[Source data]
-------------------------

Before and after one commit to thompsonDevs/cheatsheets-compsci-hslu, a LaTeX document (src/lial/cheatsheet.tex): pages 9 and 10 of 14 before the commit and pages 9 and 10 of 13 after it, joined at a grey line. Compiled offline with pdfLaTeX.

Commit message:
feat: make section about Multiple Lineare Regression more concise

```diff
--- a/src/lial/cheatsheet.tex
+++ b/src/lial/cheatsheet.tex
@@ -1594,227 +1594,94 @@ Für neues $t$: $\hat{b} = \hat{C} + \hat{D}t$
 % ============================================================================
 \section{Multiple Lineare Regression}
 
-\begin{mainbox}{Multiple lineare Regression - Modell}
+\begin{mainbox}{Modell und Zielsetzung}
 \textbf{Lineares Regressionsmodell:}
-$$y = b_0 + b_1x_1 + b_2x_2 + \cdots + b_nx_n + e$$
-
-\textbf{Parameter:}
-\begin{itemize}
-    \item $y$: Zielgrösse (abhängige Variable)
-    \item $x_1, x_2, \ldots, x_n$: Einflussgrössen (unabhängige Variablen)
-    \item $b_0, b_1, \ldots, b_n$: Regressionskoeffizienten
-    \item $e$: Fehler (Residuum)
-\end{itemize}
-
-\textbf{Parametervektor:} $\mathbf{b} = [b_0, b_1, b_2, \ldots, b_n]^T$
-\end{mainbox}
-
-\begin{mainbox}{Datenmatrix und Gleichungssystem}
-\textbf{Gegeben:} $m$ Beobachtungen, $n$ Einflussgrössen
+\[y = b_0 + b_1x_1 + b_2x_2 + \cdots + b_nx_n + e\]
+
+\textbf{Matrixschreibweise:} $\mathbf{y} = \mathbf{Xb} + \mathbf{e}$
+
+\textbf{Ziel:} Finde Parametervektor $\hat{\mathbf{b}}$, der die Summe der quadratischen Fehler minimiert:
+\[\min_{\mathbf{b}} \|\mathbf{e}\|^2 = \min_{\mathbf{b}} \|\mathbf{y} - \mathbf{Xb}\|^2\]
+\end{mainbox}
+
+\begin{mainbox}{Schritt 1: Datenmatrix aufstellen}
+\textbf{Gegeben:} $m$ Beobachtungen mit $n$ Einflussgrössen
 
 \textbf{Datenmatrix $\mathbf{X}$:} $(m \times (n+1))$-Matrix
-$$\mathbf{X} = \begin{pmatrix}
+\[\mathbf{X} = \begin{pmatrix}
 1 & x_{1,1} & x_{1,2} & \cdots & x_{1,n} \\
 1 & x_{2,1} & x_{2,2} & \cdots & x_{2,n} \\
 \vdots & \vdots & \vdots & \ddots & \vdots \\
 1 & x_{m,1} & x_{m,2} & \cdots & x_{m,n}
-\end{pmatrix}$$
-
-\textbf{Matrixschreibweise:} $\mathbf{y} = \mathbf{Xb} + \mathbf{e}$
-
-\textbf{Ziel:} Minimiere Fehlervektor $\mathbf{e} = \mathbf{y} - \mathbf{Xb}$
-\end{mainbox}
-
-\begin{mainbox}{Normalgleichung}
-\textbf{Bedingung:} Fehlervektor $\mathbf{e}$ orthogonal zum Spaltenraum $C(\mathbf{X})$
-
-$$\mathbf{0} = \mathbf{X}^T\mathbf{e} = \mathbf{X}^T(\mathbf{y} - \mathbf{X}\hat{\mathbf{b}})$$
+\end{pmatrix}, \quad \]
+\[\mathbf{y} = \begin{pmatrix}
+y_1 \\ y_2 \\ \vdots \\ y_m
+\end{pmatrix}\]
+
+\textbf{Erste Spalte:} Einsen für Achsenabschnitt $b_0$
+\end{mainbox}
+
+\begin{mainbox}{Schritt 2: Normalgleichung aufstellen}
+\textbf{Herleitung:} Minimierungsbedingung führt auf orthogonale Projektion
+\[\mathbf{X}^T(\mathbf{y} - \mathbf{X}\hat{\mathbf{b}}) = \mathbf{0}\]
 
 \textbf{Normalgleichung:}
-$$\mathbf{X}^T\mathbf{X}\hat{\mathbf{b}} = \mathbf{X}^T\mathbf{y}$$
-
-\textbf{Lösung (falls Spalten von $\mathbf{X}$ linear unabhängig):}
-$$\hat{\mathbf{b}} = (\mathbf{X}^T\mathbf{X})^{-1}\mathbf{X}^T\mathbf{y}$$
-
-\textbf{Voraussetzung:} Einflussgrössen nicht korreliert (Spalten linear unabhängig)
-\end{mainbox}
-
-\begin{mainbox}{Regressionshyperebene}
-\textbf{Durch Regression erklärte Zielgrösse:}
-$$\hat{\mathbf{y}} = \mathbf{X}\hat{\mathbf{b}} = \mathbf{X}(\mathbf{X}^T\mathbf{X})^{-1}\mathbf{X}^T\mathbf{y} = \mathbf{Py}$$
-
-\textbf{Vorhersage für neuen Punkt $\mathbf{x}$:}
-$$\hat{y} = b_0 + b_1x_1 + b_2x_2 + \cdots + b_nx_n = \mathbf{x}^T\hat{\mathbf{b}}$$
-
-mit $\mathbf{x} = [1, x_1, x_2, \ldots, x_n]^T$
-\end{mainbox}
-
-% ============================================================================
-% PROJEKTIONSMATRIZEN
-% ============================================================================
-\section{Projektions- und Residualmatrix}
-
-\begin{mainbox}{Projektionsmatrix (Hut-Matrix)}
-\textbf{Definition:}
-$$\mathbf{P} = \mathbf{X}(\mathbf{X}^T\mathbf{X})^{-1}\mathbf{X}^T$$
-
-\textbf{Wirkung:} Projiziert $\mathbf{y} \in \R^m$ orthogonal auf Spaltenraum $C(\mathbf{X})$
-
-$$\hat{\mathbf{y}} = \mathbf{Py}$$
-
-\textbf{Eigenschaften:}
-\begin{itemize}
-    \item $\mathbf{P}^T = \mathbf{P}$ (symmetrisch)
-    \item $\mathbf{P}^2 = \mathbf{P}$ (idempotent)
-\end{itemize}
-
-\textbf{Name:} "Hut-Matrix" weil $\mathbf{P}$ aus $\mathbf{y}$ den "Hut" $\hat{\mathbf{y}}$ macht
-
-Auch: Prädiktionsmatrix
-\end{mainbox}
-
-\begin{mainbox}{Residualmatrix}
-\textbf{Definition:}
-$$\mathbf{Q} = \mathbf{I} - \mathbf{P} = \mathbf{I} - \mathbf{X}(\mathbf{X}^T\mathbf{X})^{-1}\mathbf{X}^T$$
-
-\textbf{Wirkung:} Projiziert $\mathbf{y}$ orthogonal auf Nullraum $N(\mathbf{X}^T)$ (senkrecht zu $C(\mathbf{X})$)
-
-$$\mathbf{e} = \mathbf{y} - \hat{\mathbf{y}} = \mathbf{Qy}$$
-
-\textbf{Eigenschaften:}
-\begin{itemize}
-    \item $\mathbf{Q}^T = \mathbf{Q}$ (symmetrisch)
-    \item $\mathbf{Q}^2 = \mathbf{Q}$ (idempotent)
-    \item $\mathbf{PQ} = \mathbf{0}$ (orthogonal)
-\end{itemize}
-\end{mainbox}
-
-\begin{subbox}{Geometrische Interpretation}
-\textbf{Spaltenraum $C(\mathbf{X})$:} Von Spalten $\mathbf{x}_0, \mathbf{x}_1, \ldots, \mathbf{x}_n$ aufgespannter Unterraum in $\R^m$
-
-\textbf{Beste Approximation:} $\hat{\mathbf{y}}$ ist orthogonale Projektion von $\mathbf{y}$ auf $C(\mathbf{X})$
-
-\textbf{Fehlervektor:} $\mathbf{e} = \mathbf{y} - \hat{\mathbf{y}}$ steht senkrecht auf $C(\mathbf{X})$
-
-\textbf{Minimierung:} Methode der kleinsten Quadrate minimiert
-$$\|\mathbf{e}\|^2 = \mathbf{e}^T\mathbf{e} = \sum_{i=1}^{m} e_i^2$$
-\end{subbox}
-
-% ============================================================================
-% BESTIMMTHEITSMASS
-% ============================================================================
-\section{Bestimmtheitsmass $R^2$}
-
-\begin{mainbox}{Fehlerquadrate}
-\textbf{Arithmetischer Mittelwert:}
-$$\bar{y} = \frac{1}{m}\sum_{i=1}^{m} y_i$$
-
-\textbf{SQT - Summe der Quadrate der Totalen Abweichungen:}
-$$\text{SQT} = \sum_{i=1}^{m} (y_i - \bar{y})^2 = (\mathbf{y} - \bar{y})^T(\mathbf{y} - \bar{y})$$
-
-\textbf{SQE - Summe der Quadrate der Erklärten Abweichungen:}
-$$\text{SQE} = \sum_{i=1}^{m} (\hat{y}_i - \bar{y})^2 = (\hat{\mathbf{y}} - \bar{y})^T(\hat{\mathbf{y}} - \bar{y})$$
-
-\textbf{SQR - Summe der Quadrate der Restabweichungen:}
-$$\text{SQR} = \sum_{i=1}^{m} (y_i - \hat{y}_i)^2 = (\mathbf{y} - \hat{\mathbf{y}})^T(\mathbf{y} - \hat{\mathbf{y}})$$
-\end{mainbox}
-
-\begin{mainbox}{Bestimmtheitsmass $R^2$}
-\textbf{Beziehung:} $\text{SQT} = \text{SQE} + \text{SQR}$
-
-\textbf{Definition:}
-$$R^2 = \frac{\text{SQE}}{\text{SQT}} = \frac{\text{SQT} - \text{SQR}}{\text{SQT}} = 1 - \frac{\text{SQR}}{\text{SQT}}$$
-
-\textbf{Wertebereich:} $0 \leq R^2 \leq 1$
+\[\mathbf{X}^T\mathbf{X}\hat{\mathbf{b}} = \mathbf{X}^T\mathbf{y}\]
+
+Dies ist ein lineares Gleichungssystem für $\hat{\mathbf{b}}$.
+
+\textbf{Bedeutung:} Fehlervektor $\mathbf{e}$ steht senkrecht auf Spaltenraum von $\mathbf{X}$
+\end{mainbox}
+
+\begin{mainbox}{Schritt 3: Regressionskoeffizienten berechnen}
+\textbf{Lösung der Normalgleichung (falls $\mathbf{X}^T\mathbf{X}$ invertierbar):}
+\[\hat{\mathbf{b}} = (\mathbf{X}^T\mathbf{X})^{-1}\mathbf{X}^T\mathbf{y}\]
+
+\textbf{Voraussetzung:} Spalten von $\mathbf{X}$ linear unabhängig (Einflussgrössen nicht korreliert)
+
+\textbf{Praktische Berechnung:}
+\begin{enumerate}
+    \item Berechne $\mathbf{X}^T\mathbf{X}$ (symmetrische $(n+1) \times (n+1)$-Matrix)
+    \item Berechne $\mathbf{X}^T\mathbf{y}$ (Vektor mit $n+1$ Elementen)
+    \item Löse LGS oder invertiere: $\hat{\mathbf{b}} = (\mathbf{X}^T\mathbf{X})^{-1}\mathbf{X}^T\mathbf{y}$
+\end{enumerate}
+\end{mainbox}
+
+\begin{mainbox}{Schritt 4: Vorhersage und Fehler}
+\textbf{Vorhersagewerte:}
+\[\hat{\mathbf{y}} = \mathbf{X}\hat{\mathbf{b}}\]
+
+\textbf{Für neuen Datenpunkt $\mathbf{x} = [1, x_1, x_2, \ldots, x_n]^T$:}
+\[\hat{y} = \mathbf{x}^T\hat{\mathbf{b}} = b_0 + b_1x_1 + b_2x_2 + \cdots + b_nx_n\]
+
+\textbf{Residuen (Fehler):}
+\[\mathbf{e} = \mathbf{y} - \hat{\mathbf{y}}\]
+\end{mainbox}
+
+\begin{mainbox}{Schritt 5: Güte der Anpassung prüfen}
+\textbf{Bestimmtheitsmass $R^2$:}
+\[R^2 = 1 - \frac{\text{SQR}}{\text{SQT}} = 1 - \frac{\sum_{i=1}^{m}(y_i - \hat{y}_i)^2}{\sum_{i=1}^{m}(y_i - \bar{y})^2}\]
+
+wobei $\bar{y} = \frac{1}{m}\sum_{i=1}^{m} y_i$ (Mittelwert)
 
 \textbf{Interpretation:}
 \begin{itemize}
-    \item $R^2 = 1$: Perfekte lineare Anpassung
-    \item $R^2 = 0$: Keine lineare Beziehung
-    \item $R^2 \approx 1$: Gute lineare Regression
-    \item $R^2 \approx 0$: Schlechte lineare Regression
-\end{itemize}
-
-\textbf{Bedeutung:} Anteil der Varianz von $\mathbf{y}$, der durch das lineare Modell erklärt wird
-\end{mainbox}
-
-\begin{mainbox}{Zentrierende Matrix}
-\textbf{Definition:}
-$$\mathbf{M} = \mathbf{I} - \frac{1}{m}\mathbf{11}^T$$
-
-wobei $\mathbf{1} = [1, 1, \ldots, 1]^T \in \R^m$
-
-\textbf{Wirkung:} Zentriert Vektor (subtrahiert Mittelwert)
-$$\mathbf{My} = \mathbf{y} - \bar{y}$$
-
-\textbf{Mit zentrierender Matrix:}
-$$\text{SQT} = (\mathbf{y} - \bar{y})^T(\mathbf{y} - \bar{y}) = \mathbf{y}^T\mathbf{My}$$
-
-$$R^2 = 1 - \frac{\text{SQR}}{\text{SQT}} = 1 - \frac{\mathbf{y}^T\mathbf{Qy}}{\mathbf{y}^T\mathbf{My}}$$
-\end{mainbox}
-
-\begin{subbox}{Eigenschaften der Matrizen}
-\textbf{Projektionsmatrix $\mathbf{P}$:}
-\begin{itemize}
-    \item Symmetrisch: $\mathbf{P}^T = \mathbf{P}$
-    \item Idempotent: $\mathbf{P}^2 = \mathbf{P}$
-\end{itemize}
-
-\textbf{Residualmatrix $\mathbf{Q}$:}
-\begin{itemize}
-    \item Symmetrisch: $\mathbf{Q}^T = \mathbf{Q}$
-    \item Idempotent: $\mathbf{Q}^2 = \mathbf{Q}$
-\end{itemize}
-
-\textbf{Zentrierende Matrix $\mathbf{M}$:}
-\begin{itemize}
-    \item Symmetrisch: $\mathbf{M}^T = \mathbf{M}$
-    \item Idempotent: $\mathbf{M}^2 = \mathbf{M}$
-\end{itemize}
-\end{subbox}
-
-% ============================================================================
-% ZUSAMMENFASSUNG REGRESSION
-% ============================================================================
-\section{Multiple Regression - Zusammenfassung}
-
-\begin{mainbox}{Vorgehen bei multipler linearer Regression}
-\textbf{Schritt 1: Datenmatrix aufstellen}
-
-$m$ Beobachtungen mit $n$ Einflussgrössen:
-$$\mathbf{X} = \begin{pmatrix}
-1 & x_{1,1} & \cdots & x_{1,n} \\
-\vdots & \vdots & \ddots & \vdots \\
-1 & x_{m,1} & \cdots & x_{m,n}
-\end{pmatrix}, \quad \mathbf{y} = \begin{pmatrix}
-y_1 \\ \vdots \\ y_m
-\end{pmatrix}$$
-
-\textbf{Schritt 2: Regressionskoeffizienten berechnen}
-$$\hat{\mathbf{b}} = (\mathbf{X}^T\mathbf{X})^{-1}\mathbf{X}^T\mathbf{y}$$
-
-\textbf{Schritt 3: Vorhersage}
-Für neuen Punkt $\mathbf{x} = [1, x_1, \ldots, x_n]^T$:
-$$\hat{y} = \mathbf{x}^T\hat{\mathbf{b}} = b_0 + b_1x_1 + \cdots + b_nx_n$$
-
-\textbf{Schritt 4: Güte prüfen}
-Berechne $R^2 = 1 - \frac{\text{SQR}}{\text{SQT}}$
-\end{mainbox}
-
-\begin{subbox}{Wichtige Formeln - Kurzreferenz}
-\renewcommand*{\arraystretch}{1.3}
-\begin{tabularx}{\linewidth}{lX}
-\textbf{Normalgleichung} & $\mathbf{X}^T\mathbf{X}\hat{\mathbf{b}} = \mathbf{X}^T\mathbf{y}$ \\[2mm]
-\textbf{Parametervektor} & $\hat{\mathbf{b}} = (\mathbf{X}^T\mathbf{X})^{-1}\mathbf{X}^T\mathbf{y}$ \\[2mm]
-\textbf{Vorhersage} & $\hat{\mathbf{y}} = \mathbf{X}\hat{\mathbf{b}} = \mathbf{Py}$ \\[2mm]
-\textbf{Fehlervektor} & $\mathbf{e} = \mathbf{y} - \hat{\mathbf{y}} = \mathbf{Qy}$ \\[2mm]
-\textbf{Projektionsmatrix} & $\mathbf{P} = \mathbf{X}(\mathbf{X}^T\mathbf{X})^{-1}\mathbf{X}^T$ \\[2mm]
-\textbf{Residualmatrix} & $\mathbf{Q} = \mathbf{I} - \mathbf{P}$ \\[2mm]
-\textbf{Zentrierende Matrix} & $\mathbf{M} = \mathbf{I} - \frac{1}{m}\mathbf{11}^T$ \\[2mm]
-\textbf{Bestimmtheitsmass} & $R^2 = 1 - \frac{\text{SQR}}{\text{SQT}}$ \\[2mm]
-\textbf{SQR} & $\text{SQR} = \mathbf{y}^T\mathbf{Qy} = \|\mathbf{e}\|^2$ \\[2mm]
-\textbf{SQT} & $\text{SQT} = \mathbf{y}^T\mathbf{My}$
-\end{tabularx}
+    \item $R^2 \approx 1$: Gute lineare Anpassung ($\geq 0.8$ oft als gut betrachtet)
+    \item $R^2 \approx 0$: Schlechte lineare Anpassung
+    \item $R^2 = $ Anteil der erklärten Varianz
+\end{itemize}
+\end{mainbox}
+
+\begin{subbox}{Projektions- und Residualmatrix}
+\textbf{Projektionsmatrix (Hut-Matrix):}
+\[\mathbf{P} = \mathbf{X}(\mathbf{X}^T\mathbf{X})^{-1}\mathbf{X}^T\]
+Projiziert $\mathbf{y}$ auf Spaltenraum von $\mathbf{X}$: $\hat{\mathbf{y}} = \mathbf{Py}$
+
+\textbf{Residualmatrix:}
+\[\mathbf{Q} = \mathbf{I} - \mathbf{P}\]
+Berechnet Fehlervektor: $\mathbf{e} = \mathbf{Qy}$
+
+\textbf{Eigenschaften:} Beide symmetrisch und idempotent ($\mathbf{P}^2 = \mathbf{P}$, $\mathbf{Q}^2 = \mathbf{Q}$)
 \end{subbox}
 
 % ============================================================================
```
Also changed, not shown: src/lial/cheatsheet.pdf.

-------------------------

**TASK BRIEF:**
All lines that contain the word "subbox" must be copied from the records above.

**WRITTEN RESPONSE:**
-\begin{subbox}{Geometrische Interpretation}
-\end{subbox}
-\begin{subbox}{Eigenschaften der Matrizen}
-\end{subbox}
-\begin{subbox}{Wichtige Formeln - Kurzreferenz}
+\begin{subbox}{Projektions- und Residualmatrix}
 \end{subbox}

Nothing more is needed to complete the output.